Some have charged Rousey has snapped arms after the ref has called the point, but she, her family and coaches deny it. Most judo fans say they've never seen her do that. And the USA Today article makes it clear that, at least in some cases, the problem is that the opponent doesn't submit, the ref doesn't see the submission or appreciate just how much danger Rousey has put her opponent in. Or as the ref in the article notes, Rousey is just very fast and very aggressive.

So what's a high-level judoka to do:

"If the ref doesn't stop it, you have to decide what you're going to do," Rousey's mother says. "And I say crank the sucker and pop that baby."



And if the women complain:

Rousey's coach, Jimmy Pedro, the veteran, grizzled keeper of judo secrets and the father of former world judo champion Jimmy Pedro Jr., says of the criticism that his star pupil is a vicious, remorseless arm-breaker, "The girls who are getting hurt, it's their own fault. If they don't like it, tell them to take up pingpong."


If Rousey was a 17-year-old man accused of playing too aggresively and his father and coach defended him with those words, I don't think anyone would think twice about it. But I guess women aren't supposed to be such cold-blooded competitors.



posted by Charles at 7:19 PM
link



Tuesday, May 04, 2004
 
For You Fans of Nobel Laureates, Robert Mundell is on Letterman again tonight. He's telling "Yo momma jokes" this time. If you are on the West Coast, keep an eye out.

posted by Charles at 11:52 PM
link



Sunday, May 02, 2004
 
Hidden Inflation? Robert Blumen has been arguing for some time that official statistics understate price inflation. (See this and this.)

I'm not convinced he's right, or rather, I'm not convinced the official numbers are off by as much as he thinks. Still, of all the major economic number, the CPI and other inflation measures seem to me to be the most arbitrary. The adjustments for improved quality, for instance, are particularly capricious. Some of the articles Blumen links to, while from quite dbubious sources, do a good job of showing just how dubious some of the decisions about what counts as an improvement in a product and how much to discount for that are.
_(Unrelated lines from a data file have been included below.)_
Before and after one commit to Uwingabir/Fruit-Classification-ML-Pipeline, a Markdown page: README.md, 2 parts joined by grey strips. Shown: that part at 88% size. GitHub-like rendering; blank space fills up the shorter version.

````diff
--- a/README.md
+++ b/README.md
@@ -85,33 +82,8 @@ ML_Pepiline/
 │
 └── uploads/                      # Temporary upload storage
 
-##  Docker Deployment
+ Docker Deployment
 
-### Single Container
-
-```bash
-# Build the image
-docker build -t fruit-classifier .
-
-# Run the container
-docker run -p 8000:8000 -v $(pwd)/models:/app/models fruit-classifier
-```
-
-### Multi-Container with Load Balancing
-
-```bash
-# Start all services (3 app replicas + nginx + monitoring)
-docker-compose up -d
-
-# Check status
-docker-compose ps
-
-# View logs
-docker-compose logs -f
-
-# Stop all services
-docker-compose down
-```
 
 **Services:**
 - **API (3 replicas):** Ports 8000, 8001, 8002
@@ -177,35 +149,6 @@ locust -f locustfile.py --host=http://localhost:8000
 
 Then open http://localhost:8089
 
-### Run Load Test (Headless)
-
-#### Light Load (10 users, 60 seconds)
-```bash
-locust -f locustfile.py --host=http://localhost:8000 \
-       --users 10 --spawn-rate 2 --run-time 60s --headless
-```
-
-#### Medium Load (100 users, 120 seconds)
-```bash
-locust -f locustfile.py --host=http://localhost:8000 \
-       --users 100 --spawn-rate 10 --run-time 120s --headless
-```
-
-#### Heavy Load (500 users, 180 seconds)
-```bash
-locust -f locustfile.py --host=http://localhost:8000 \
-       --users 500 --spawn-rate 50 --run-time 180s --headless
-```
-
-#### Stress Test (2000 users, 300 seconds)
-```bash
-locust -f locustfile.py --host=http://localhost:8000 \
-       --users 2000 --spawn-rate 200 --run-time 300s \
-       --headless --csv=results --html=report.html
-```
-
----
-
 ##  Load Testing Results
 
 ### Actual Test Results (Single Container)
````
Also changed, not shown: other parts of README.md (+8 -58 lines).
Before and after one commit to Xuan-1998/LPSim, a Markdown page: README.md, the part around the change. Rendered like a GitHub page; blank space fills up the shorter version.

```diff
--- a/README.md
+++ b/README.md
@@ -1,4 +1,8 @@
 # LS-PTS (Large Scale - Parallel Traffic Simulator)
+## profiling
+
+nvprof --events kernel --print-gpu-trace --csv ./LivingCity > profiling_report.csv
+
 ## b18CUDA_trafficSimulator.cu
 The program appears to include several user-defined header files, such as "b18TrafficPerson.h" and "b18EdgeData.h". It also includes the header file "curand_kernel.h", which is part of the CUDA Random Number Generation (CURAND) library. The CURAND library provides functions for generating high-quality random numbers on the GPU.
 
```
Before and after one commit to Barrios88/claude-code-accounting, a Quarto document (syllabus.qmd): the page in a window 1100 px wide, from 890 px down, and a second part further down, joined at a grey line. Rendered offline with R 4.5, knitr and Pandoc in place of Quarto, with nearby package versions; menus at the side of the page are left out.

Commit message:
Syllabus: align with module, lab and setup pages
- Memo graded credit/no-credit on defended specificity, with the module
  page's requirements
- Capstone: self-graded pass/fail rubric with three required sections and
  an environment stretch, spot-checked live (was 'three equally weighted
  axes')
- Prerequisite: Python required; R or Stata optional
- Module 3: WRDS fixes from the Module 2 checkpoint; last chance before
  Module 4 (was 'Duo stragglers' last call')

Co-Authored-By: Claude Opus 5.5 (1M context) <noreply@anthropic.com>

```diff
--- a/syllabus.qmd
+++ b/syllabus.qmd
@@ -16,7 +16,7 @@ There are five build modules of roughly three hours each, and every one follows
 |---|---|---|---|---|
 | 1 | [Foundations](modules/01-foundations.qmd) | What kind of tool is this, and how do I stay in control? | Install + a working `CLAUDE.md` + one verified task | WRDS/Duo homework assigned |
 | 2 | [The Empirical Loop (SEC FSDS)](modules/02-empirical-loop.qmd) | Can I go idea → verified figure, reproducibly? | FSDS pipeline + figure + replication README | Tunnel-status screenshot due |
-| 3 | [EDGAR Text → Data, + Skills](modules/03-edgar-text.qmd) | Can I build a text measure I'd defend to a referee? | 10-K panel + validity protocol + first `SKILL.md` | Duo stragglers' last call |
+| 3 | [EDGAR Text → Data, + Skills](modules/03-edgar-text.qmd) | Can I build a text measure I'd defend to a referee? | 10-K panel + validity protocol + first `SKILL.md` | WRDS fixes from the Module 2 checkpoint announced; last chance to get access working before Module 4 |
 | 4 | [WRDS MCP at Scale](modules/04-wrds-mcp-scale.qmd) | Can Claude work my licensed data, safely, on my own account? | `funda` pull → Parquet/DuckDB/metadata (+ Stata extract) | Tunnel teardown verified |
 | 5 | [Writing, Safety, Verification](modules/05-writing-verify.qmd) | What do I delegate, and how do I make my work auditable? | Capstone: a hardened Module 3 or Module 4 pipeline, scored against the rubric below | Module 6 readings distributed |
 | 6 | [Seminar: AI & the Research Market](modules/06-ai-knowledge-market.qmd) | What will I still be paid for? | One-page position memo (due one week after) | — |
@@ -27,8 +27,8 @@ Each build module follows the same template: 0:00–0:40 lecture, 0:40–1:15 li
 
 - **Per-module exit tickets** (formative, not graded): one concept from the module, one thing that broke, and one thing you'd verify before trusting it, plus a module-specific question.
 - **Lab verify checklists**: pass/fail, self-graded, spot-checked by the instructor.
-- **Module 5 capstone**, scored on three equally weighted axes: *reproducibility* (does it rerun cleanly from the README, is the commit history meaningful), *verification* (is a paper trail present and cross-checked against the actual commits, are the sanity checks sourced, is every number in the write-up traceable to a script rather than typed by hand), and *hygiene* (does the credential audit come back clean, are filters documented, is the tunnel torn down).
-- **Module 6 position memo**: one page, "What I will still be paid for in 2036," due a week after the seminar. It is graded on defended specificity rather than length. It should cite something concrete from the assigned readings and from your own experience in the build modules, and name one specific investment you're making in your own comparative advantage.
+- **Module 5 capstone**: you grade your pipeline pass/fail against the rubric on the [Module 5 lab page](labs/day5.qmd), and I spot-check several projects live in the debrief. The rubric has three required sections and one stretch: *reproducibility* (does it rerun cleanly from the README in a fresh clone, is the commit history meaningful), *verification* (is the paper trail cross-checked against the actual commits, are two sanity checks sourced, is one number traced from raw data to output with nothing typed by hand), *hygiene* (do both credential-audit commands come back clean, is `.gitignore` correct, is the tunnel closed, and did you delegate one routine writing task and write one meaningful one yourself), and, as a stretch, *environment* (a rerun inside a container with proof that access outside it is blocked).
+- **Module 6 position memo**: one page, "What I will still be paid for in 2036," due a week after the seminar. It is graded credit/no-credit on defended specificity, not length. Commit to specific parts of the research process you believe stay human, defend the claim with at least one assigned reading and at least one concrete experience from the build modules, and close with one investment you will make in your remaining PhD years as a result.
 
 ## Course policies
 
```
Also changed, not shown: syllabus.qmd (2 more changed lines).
That said, I never understood Alan Greenspan's temporary obsession with deflation. In times of rapid technological change and rapidly growing productivity (like we are allegedly having now), wouldn't you expect mild deflation?

In fact, my former professor George Selgin has persuasively argued that mild deflation is a good thing.


posted by Charles at 10:12 PM
link



Saturday, May 01, 2004
 
But Who Is The Red Queen? I'm sure the Bush administration will hail this as a victory, also.

I'm perplexed at those hawk bloggers, radio talk show hosts and online posters who are now taking the "Bush won the war but is losing the occupation" direction.

What was the goal of the entire endeavor? And why was war necessary to achieve it, i.e., would some other alternative hve worked.

Bush himself doesn't seem to ever had any clear answer. His supporters have offered a constantly shifting numbers of goals. Remember just a few weeks ago when establishing democracy in Iraq was the goal? Now, we are putting former Bathists back into power. And if you listen to right-wing talk radio the lemmings are squealing about the Army investigation into the alleged torture by U.S. personnel of Iraqis at the Abu Ghaib prison. Why is the Army punishing these good soldiers? Doesn't the Pentagon understand torture is the only thing these Arabs understand? So far, the Washington hawks haven't gone that far. But I wouldn't be surprised to hear one do it soon.



posted by Charles at 9:40 PM
link



 
[This page is powered by Blogger]